The Eames Lounge Chair and ottoman, correctly titled Eames Lounge (670) and Ottoman (671), were released in 1956 after years of development by designers Charles and Ray Eames for the Herman Miller furniture company. It was the first chair the Eames designed for a high-end market. These furnishings are made of molded plywood and leather. Examples of these furnishings are part of the permanent collection of New York's Museum of Modern Art.
The chair is composed of three curved plywood shells. In modern production the shells are made up of seven thin layers of wood veneer glued together and shaped under heat and pressure. This differentiates the newer chairs from the "original" (vintage) chairs which used Brazilian rosewood veneers and were constructed of five layers of plywood. Also differentiating the very earliest sets from newer sets were rubber spacers between the aluminum spines and the wood panels first used in the earliest production models and then hard plastic washers used in later versions. In the earlier sets, the zipper around the cushions may have been brown or black as well, and in newer sets the zippers are black. The shells and the seat cushions are essentially the same shape: composed of two curved forms interlocking to form a solid mass. The chair back and headrest are identical in proportion, as are the seat and the Ottoman.
The Eameses constantly made use of new materials. The couple's first plywood chair—the Eames Lounge Chair Wood (LCW)—made use of a heavy rubber washer glued to the backrest of the chair and screwed to the lumbar support. These washers, which have come to be called 'shock mounts', allow the backrest to flex slightly. This technology was brought back in the 670 Lounge chair. The backrest and headrest are screwed together by a pair of aluminum supports. This unit is suspended on the seat via two connection points in the armrests. The armrests are screwed to shock mounts on the interior of the backrest shell, allowing the backrest and headrest to flex when the chair is in use. This is part of the chair's unusual design, as well as one of its biggest flaws. The rubber washers are solidly glued to the plywood shells, but have been known to tear free when excessive weight is applied, or when the rubber becomes old and brittle.
Other creative uses of materials include the seat cushions - which eschew standard stapled or nailed upholstery. Instead the cushions are sewn with a zipper around the outer edge that connects them to a stiff plastic backing. The backing affixes to the plywood shells with a series of hidden clips and rings. This design, along with the hidden shock mounts in the armrest allow the outside veneer of the chair to be unmarred by screws or bolts. The chair has a low seat which is permanently fixed at a recline. The seat of the chair swivels on a cast aluminum base, with glides that are threaded so that the chair may remain level.
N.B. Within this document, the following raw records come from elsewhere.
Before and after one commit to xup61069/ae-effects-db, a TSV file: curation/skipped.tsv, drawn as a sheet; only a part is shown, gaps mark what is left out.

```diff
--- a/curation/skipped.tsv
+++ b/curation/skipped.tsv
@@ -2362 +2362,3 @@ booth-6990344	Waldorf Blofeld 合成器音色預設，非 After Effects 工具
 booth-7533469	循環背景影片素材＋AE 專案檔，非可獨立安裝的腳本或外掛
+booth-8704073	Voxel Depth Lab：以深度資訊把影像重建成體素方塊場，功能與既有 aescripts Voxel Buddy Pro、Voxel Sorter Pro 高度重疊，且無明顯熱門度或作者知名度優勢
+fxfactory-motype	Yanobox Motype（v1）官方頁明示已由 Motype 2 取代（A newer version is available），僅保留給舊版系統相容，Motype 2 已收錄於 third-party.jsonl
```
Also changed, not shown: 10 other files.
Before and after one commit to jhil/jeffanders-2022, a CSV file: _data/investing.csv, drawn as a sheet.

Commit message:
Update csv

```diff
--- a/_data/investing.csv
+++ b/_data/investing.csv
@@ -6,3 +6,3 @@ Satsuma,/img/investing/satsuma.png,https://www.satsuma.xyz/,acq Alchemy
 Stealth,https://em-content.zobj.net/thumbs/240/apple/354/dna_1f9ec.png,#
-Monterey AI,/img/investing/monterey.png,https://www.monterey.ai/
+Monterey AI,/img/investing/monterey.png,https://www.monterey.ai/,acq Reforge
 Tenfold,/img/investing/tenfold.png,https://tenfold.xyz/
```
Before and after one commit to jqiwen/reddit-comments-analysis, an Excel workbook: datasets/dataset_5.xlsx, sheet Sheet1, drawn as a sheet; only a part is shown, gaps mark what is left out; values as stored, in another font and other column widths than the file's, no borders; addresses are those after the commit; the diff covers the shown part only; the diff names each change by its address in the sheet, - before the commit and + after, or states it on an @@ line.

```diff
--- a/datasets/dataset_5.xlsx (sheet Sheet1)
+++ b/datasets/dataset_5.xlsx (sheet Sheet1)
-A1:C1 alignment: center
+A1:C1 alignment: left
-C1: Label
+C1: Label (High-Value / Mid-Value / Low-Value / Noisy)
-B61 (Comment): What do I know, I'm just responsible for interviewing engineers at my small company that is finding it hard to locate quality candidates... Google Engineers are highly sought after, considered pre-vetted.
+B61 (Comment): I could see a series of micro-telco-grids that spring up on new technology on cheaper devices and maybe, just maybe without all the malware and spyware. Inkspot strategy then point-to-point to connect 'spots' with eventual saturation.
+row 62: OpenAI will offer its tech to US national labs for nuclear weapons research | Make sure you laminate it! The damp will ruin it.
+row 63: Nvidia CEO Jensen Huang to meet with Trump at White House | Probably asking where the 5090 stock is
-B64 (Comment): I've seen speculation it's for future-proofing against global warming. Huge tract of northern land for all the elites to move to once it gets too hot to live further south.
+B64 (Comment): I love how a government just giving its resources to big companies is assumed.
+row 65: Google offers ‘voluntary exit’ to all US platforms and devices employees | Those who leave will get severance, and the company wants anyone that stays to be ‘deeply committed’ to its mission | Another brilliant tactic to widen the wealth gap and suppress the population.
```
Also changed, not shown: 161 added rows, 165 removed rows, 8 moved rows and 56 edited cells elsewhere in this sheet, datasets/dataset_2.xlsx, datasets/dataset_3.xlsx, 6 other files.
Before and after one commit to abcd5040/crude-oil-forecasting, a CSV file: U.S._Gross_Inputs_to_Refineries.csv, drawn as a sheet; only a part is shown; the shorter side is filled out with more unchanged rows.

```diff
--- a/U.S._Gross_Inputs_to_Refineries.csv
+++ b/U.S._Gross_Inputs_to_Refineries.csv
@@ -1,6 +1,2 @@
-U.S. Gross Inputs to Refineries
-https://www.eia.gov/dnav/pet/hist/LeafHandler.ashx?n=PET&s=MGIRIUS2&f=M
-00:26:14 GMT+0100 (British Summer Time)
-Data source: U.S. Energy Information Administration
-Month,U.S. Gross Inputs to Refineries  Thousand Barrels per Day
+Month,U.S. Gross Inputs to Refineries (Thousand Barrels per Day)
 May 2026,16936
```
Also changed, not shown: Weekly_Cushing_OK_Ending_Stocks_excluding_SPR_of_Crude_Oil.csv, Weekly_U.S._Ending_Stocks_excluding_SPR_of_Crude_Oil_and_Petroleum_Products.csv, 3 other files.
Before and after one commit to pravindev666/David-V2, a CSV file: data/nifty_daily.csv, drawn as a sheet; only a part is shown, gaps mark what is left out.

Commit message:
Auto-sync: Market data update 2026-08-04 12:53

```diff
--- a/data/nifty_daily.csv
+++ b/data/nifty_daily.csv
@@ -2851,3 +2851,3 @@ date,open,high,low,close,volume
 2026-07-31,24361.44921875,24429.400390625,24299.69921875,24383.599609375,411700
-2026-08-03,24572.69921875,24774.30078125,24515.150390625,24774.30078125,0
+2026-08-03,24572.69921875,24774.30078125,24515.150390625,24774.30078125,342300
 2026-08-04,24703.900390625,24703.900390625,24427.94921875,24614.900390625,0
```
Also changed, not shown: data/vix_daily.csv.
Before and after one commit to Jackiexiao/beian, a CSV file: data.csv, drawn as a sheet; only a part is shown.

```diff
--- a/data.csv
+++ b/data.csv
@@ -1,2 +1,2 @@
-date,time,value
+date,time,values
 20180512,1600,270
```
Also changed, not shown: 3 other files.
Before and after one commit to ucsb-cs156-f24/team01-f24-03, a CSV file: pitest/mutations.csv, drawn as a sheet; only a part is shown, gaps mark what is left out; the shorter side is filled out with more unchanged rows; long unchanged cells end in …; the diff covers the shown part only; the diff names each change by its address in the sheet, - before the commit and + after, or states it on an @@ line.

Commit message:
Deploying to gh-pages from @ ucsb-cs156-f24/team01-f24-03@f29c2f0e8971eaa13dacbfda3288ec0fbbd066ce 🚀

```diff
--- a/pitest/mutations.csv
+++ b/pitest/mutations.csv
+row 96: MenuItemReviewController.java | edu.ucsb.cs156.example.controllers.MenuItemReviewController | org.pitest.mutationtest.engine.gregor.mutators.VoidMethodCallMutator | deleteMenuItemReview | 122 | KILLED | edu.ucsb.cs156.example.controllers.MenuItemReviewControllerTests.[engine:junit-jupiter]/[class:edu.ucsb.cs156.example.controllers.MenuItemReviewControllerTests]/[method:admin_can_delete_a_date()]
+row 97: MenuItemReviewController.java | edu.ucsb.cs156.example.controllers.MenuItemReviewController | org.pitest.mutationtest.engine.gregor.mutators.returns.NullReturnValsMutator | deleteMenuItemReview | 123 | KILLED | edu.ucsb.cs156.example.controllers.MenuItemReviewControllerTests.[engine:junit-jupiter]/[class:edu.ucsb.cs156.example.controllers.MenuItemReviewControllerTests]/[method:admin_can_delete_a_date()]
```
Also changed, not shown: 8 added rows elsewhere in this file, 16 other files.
It first appeared on the Arlene Francis 'Home" show broadcast on the NBC television network in the USA in 1956. The chair has become iconic with Modern style design although when it was first made Ray Eames remarked in a letter to Charles that the chair looked "comfortable and un-designy" (sic). Charles's vision was for a chair with "the warm, receptive look of a well-used first baseman's mitt". Immediately following the début Herman Miller launched an advertising campaign that highlighted the versatility of the chair. Print ads depicted the 670 in a Victorian parlor, occupied by a grandmother shelling peas on the front porch of an American Gothic style house, and in the middle of a sunny field of hay. One notable advertisement was produced by the Eames for Herman Miller warning consumers against imitations and knockoffs.
Since its introduction, the chair has been in continuous production by Herman Miller in America. Later, Vitra began producing the chair for the European market. Immediately following its release other furniture companies began to copy the chair's design. Some copies were direct knockoffs, while others were merely 'influenced' by the design. Most notably Plycraft Company, now defunct, issued dozens of chairs that directly mimicked or were in-the-style-of the Eames 670. More recently the Chinese market, as well as other European companies, have begun making direct copy knockoffs. However, Herman Miller and Vitra remain the only two companies to produce these chairs with the Eames name attached.
The Eames Lounge Chair appeals to people for several reasons. It is a classic design that has been in production continuously since its creation. In addition to the style, it is also very comfortable, a combination not always found in high design. Additionally, some people find it desirable purely for reasons of conspicuous consumption—the chair with Ottoman retail for around $3,200 or more, depending on the selection of veneer and leather (leathers by Edelman, recently offered by Herman Miller, add considerably to the cost). In part the appeal of the chair comes from its comfort. The Eames focused first on usability in their designs.